Various media outlets report the former SPLM-IO chief was briefly detained at Addis Ababa Bole International Airport before being sent back to South Africa, where he has been staying since early October.

 

Machar refused entry

The reports suggest Riek Machar was refused entry into Ethiopia because authorities believed he would travel from Addis Ababa to his rebel headquarters on the South Sudanese side of the border.

He was allegedly denied permission to enter the country and told to return to South Africa or face being deported back to South Sudan.

However, rebels loyal to Riek Machar insist the reports are false. They say Machar was neither detained at Addis Ababa nor forced to return to South Africa by authorities.

“These are false reports; there is no such a thing that our leader was arrested and extradited back to South Africa,” one rebel official told South Sudan News Agency.

Instead, his supporters say he was simply unable to obtain a visa and voluntarily returned to South Africa as a result.

 

Machar ready to return to South Sudan

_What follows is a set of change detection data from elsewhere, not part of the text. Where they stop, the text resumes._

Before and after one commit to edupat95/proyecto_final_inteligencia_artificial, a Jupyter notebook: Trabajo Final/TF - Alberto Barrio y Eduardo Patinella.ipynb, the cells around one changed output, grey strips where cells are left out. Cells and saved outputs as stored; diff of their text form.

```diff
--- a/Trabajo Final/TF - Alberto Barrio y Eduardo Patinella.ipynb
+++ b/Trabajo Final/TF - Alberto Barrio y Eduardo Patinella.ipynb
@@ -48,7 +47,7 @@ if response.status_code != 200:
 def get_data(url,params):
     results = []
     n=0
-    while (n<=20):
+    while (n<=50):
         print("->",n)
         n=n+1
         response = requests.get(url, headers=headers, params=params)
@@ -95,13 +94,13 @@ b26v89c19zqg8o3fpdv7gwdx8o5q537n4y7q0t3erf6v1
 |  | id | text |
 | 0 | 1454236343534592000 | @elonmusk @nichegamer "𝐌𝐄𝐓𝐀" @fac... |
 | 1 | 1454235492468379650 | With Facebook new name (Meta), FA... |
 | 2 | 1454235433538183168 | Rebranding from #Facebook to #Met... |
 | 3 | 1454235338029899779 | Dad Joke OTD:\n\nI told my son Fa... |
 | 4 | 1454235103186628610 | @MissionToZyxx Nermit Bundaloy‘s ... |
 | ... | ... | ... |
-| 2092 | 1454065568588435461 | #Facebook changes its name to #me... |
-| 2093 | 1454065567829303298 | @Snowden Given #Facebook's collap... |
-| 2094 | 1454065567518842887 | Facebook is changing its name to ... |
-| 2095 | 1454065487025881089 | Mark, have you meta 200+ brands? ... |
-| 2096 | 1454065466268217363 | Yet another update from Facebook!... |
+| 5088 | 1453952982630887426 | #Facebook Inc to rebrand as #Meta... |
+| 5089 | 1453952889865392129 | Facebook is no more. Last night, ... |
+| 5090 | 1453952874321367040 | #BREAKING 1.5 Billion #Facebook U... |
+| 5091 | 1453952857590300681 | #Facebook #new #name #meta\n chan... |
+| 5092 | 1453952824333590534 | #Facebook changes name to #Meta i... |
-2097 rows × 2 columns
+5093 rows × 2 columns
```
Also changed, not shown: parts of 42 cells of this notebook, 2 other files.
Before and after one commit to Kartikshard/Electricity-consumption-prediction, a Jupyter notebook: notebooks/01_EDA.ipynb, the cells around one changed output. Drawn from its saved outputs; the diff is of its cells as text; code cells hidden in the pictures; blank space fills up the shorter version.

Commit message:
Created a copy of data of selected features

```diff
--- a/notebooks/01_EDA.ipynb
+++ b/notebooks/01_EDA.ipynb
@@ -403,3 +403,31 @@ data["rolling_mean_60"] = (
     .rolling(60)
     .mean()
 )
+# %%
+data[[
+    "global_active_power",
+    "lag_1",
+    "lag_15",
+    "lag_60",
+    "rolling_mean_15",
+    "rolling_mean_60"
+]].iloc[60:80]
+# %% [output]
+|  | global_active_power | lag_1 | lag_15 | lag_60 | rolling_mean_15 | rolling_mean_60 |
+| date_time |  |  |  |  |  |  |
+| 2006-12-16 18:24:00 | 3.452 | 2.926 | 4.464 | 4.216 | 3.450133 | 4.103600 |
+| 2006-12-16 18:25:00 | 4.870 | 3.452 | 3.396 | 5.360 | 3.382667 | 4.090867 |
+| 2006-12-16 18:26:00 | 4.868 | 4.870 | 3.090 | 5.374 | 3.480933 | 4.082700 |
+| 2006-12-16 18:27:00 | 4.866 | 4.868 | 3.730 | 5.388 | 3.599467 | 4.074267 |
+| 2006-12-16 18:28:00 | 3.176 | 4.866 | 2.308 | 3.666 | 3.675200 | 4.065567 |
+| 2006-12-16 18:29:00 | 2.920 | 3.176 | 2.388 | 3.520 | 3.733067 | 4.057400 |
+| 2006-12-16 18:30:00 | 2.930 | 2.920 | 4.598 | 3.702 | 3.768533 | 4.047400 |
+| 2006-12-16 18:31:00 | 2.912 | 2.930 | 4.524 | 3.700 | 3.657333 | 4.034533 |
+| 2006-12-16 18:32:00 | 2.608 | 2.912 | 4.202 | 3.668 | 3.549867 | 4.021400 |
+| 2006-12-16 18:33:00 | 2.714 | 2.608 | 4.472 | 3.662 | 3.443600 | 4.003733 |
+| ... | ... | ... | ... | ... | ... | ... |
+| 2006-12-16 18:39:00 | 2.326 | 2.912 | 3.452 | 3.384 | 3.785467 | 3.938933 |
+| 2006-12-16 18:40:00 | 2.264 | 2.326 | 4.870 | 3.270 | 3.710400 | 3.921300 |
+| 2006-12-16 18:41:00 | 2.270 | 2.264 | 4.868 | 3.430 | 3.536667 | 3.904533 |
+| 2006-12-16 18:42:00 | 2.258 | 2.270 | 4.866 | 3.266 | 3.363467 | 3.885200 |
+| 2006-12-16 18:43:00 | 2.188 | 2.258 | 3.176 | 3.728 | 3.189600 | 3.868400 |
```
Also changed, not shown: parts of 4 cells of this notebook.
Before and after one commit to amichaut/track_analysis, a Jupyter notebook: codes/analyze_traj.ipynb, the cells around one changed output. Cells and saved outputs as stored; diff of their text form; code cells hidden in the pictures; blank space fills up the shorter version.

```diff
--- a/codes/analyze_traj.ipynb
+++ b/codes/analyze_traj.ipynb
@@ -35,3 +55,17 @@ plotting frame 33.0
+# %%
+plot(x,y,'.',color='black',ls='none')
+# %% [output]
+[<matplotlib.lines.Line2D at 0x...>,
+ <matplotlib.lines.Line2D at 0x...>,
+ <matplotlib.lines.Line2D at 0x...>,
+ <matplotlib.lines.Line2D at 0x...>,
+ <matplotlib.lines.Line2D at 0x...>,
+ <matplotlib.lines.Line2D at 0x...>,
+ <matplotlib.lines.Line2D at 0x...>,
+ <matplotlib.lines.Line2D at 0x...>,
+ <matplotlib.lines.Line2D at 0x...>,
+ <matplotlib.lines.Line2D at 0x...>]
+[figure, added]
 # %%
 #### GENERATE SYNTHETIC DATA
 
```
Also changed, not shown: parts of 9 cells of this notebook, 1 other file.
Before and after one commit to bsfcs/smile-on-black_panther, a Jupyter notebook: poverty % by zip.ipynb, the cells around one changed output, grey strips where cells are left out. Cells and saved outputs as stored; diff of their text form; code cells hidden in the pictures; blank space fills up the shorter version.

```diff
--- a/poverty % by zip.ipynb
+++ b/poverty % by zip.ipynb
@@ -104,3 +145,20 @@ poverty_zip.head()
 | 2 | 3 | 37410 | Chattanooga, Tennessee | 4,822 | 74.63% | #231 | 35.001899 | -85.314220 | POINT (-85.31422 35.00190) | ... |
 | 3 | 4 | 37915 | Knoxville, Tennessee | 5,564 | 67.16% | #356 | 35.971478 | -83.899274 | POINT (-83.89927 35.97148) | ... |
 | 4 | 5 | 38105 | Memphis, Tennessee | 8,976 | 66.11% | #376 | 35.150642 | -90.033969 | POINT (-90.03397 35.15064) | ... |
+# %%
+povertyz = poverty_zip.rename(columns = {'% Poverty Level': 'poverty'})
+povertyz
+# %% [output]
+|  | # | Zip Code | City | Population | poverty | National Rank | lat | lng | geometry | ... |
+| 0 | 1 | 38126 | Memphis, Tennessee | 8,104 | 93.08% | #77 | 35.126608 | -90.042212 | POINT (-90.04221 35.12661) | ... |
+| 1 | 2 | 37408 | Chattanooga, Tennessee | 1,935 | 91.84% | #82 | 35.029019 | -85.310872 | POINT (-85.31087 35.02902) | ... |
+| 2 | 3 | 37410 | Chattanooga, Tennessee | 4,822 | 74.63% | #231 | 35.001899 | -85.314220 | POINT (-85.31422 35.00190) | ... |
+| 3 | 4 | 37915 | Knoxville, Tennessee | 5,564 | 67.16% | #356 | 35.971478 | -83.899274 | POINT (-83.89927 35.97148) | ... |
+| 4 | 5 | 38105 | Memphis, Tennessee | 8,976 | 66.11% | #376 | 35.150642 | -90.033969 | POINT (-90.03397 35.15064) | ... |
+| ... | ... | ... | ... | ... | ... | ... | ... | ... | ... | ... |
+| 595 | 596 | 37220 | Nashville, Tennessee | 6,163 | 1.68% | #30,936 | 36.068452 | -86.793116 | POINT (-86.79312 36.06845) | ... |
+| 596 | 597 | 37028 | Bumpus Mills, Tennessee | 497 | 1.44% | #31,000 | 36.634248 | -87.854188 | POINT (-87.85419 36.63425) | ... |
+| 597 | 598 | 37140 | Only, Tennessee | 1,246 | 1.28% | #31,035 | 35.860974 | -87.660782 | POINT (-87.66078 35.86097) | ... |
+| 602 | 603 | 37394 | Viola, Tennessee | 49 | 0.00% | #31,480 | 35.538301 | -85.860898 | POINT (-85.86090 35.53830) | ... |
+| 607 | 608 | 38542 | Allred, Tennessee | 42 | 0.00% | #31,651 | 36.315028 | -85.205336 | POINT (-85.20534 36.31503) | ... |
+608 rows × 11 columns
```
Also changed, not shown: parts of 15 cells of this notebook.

Machar’s travel problems come after reports that he’s ready to return to South Sudan once again and collaborate with the government on the country’s peace process.

IBTimes reported earlier this month that Machar was “ready to go home” but the SPLM-IO appears unsure of his return.

It would be a second homecoming for Riek Machar after he briefly resumed his place as South Sudan’s vice-president in April. However, the rebel leader soon fled South Sudan once again after fighting erupted between troops loyal to him and government forces.

Meanwhile, the US is pushing for Riek Machar to face UN sanctions for fueling violence in South Sudan – something critics fear will only be prolonged by his return.

 

Featured image: YouTube

About Aaron Brooks

Aaron Brooks is a UK journalist who wants to cut out the international agendas in news. Spending his early years in both England and Northern Ireland he saw the difference between reality and media coverage at an early age. After graduating from the University of Chester with a BA in journalism, his travels revealed just how large the gap between news and the real world can be. As Editor-in-Chief at East Africa Monitor, it’s his job to provide a balanced view of what’s going on in the region for English-speaking audiences.